◆ **TASK DESCRIPTION**:
Return, from the data below, each line that contains the word "onerror".

◆ **Dataset records**:
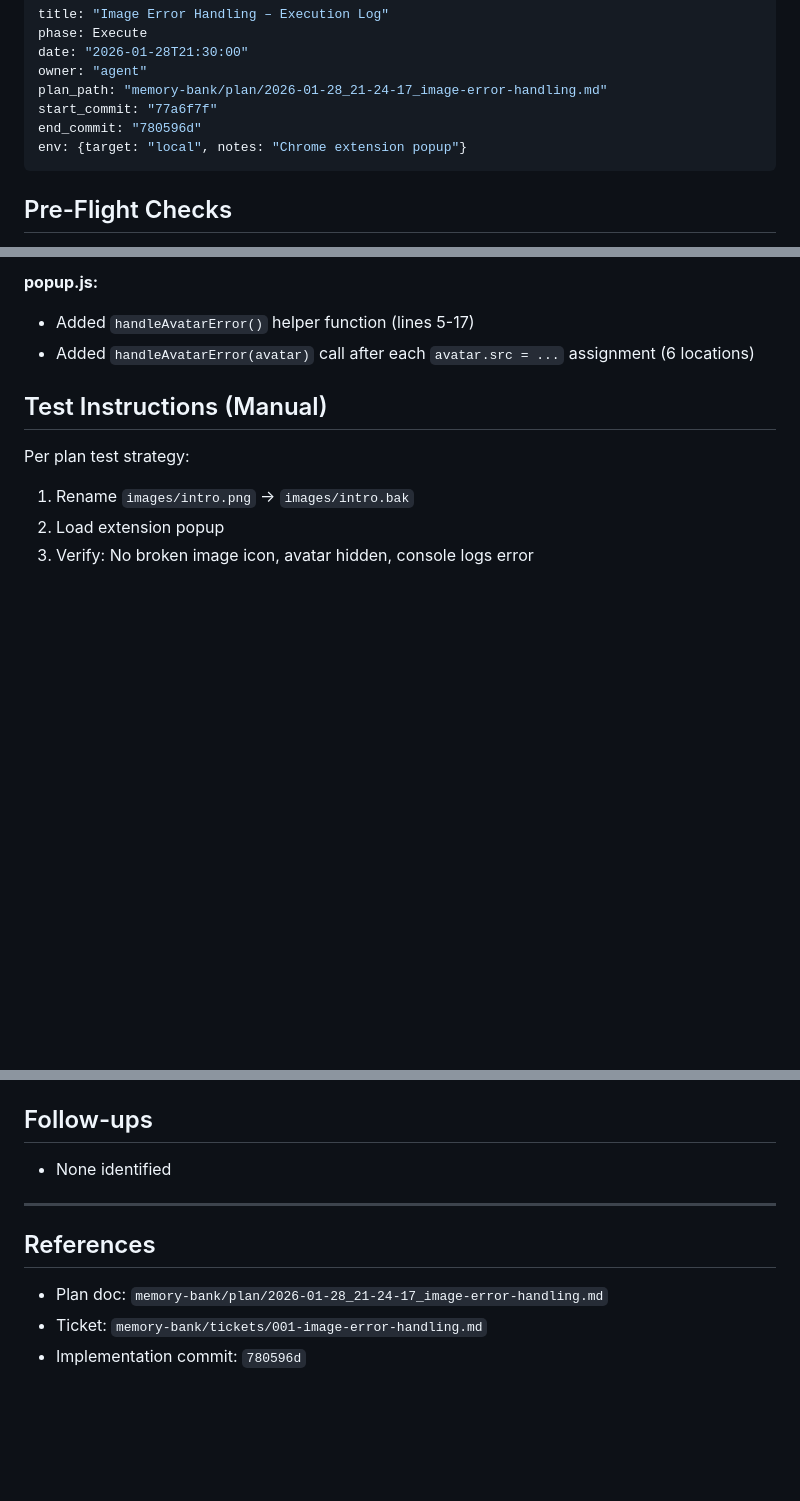
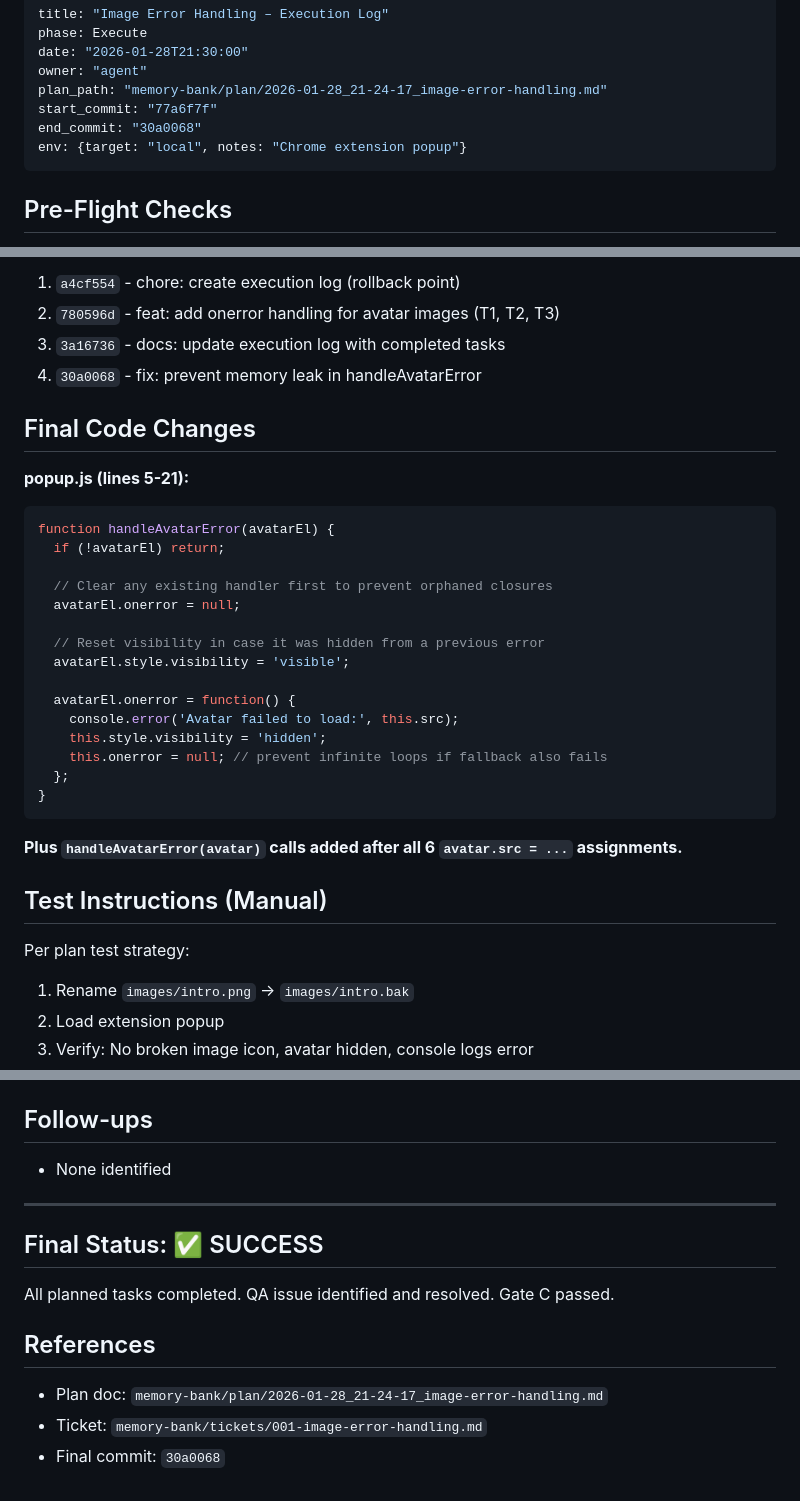
Before and after one commit to Messyginger0804/jokesByJc, a Markdown page: memory-bank/execute/2026-01-28_21-30-00_image-error-handling.md, 3 parts joined by grey strips. Rendered like a GitHub page; blank space fills up the shorter version.

````diff
--- a/memory-bank/execute/2026-01-28_21-30-00_image-error-handling.md
+++ b/memory-bank/execute/2026-01-28_21-30-00_image-error-handling.md
@@ -5,7 +5,7 @@ date: "2026-01-28T21:30:00"
 owner: "agent"
 plan_path: "memory-bank/plan/2026-01-28_21-24-17_image-error-handling.md"
 start_commit: "77a6f7f"
-end_commit: "780596d"
+end_commit: "30a0068"
 env: {target: "local", notes: "Chrome extension popup"}
 ---
 
@@ -93,7 +122,31 @@ env: {target: "local", notes: "Chrome extension popup"}
 
-**popup.js:**
-- Added `handleAvatarError()` helper function (lines 5-17)
-- Added `handleAvatarError(avatar)` call after each `avatar.src = ...` assignment (6 locations)
+1. `a4cf554` - chore: create execution log (rollback point)
+2. `780596d` - feat: add onerror handling for avatar images (T1, T2, T3)
+3. `3a16736` - docs: update execution log with completed tasks
+4. `30a0068` - fix: prevent memory leak in handleAvatarError
+
+## Final Code Changes
+
+**popup.js (lines 5-21):**
+```javascript
+function handleAvatarError(avatarEl) {
+  if (!avatarEl) return;
+
+  // Clear any existing handler first to prevent orphaned closures
+  avatarEl.onerror = null;
+
+  // Reset visibility in case it was hidden from a previous error
+  avatarEl.style.visibility = 'visible';
+
+  avatarEl.onerror = function() {
+    console.error('Avatar failed to load:', this.src);
+    this.style.visibility = 'hidden';
+    this.onerror = null; // prevent infinite loops if fallback also fails
+  };
+}
+```
+
+**Plus `handleAvatarError(avatar)` calls added after all 6 `avatar.src = ...` assignments.**
 
 ## Test Instructions (Manual)
 
@@ -109,8 +162,12 @@ Per plan test strategy:
 
 ---
 
+## Final Status: ✅ SUCCESS
+
+All planned tasks completed. QA issue identified and resolved. Gate C passed.
+
 ## References
 
 - Plan doc: `memory-bank/plan/2026-01-28_21-24-17_image-error-handling.md`
 - Ticket: `memory-bank/tickets/001-image-error-handling.md`
-- Implementation commit: `780596d`
+- Final commit: `30a0068`
````
Also changed, not shown: other parts of memory-bank/execute/2026-01-28_21-30-00_image-error-handling.md (+39 -10 lines).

◆ **WRITTEN ANSWER**:
+2. `780596d` - feat: add onerror handling for avatar images (T1, T2, T3)
+  avatarEl.onerror = null;
+  avatarEl.onerror = function() {
+    this.onerror = null; // prevent infinite loops if fallback also fails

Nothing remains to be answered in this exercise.